Based on Ravi Subramanian’s book “The Bestseller She Wrote,” the story is about an author Tahir Wazir who doesn’t understand what stealing content or plagiarism means. The consequences of which led two siblings Adya starring Shruti Hassan and Parth starring Satyajeet Dubey on a revenge spree.
Bestseller Review: A Thriller That Gives Clues About How NOT To Write A Bestseller
The camera shifts from Kashi, modern-day Varanasi, Neemrana, Mussoorie to Mumbai. Showing us the stark differences between completely different worlds. The Great Indian Divide between the metropolis and the rural backyard.
What’s a thriller?
Perhaps, the makers do not know what that means. Everything is spoon-fed, there is no suspense, and thus the attention span falters. There is no use dragging a car without petrol.
Gauhar Khan is “One Woman Army”
When all other actors fail to put up the plot together, only Gauhar is someone we feel sorry for. It’s tough to put up with a man who seeks validation from everyone, who is nothing but a parasite.
Shruti Haasan’s accent plus the acting is too much to bear. When she doubles up, it is already too late. Mithun’s joke does not make us laugh, while Satyajeet Dubey as Parth seems a misfit for the character as he’s too simple.
The Psychological Murder
You don’t touch me, but you kill me! Nobody died in cold blood in the story, nobody was physically harmed, but perhaps if there are no scars to showcase, there are soul scars. Very aptly portrayed.
Kahaaniyan nahi mit ti
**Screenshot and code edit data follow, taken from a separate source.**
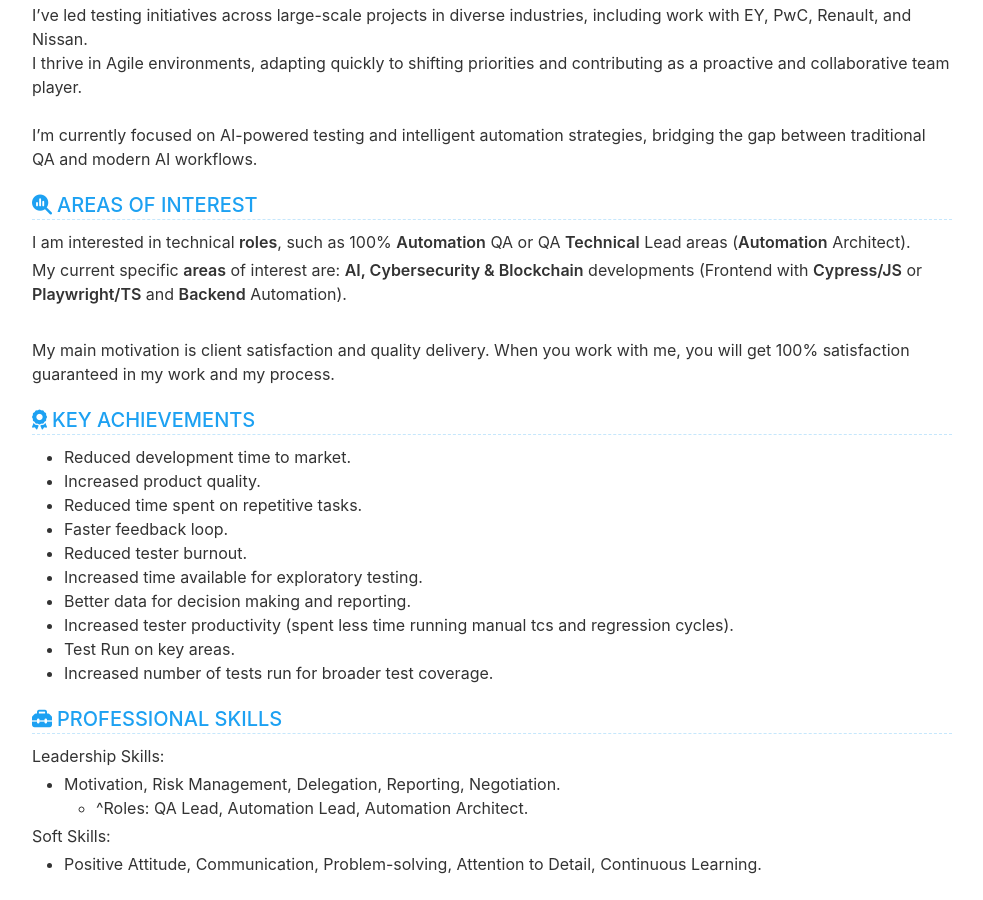
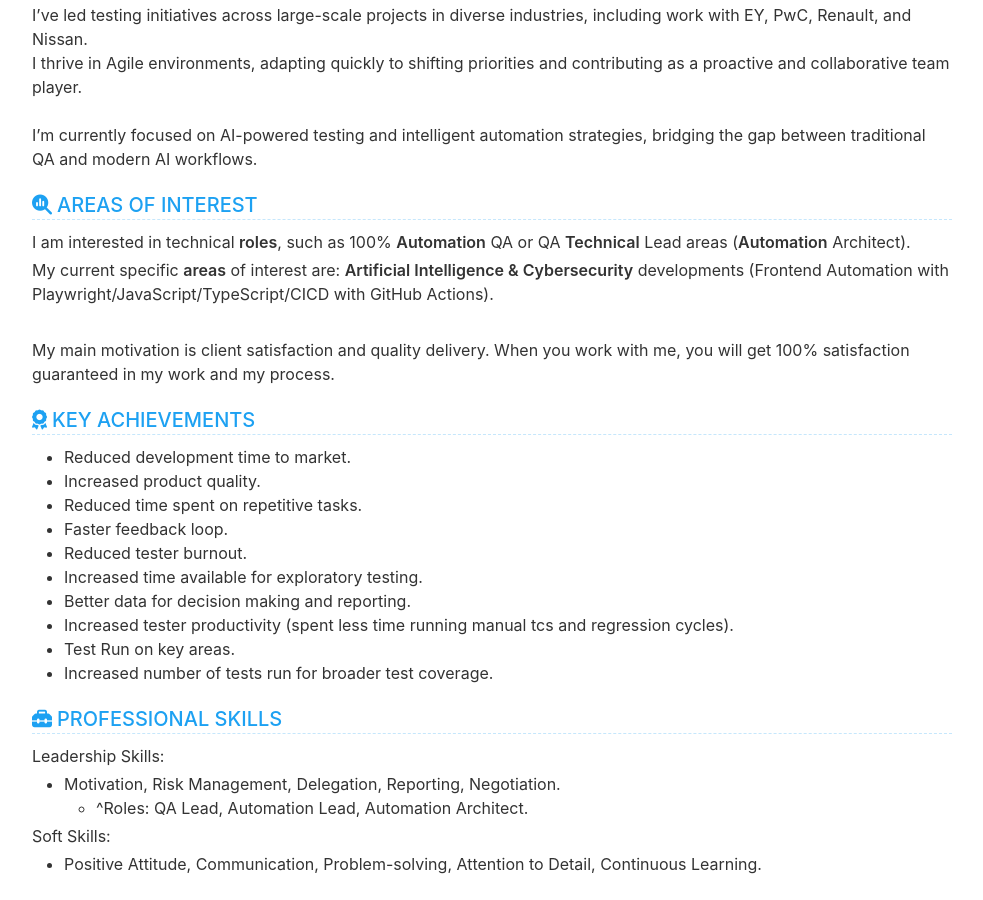
Before and after one commit to cvera08/full-resume, a Jekyll site: the page built from index.html, in a window 1280 px wide and 900 px high, scrolled down 651 px. Shown: the whole window, without its empty margins (148-1131 px from the left). Built offline with Jekyll 4.4.1, drawn with Linux system fonts in a browser that asks for light colours.

Commit message:
feat: areas of interest change - v1

```diff
--- a/_data/data.yml
+++ b/_data/data.yml
@@ -55,8 +55,7 @@ interest:
   description: |
     I am interested in technical **roles**, such as 100% **Automation** QA or QA **Technical** Lead areas (**Automation** Architect).
 
-    My current specific **areas** of interest are: **AI, Cybersecurity & Blockchain** developments (Frontend with **Cypress/JS** or
-    **Playwright/TS** and **Backend** Automation).
+    My current specific **areas** of interest are: **Artificial Intelligence & Cybersecurity** developments (Frontend Automation with Playwright/JavaScript/TypeScript/CICD with GitHub Actions).
 
     <br>
 
```
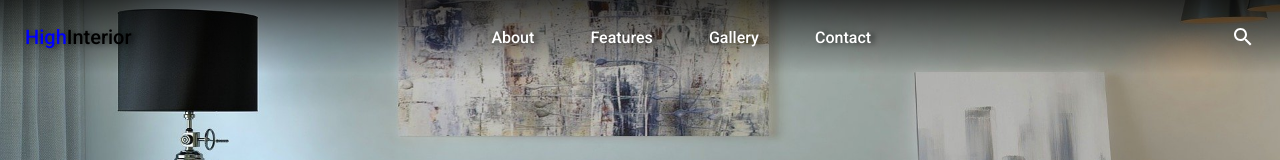
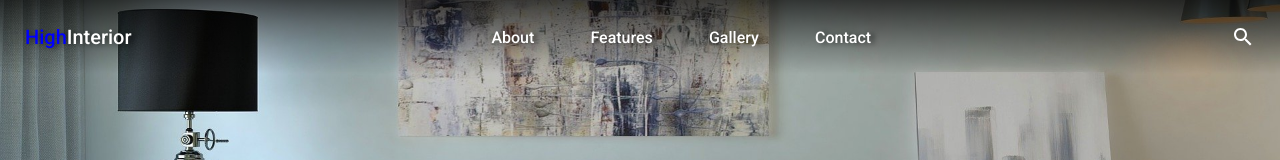
Before and after one commit to willyamdev/high_interior, a React (Create React App) app: page / in a window 1280 px wide. Shown: the top 160 px of the page. Built offline with nearby package versions, Linux system fonts and the light colour scheme.

Commit message:
change spotlight color to white

```diff
--- a/src/pages/global/components/brand/Brand.tsx
+++ b/src/pages/global/components/brand/Brand.tsx
@@ -8,7 +8,7 @@ type PropsTypes = {
 export default function Brand(props: PropsTypes) {
     return (
         <span className="brand" style={{ fontSize: props.fontSize }}>
-            High<span className="not-spot">Interior</span>
+            High<span className="white-spot">Interior</span>
         </span>
     )
 }
--- a/src/pages/global/components/brand/css/brand.css
+++ b/src/pages/global/components/brand/css/brand.css
@@ -4,6 +4,6 @@
     text-shadow: 4px 1px 5px rgba(0, 0, 0, 0.5);
 }
 
-.not-spot{
-    color: black;
+.white-spot{
+    color: white;
 }
```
People die; stories don’t. People die, memories stay. Like this, there are many important lessons to learn, but the dialogues are too bombastic and fall flat.
Too many misgivings
Because of the poor direction, mismatch in showtime, and runtime coupled with more than average acting, we want to feel what the characters feel but cannot. There is almost no catharsis, no surprise, no empathy.
Why is Wazir, the man, not dead?
Somewhere or the other, we relate to the “Modern Man.” He understands that he is a chauvinist but can’t let go of his alter ego.
Learnings to take home
There is indeed nothing original, almost everything is inspired, but there is undoubtedly a fine line that turns fatal when missed. Perhaps, this is something to take home despite the almost bland direction.
The story was good, the way it was depicted was not. Tell us, what do you think?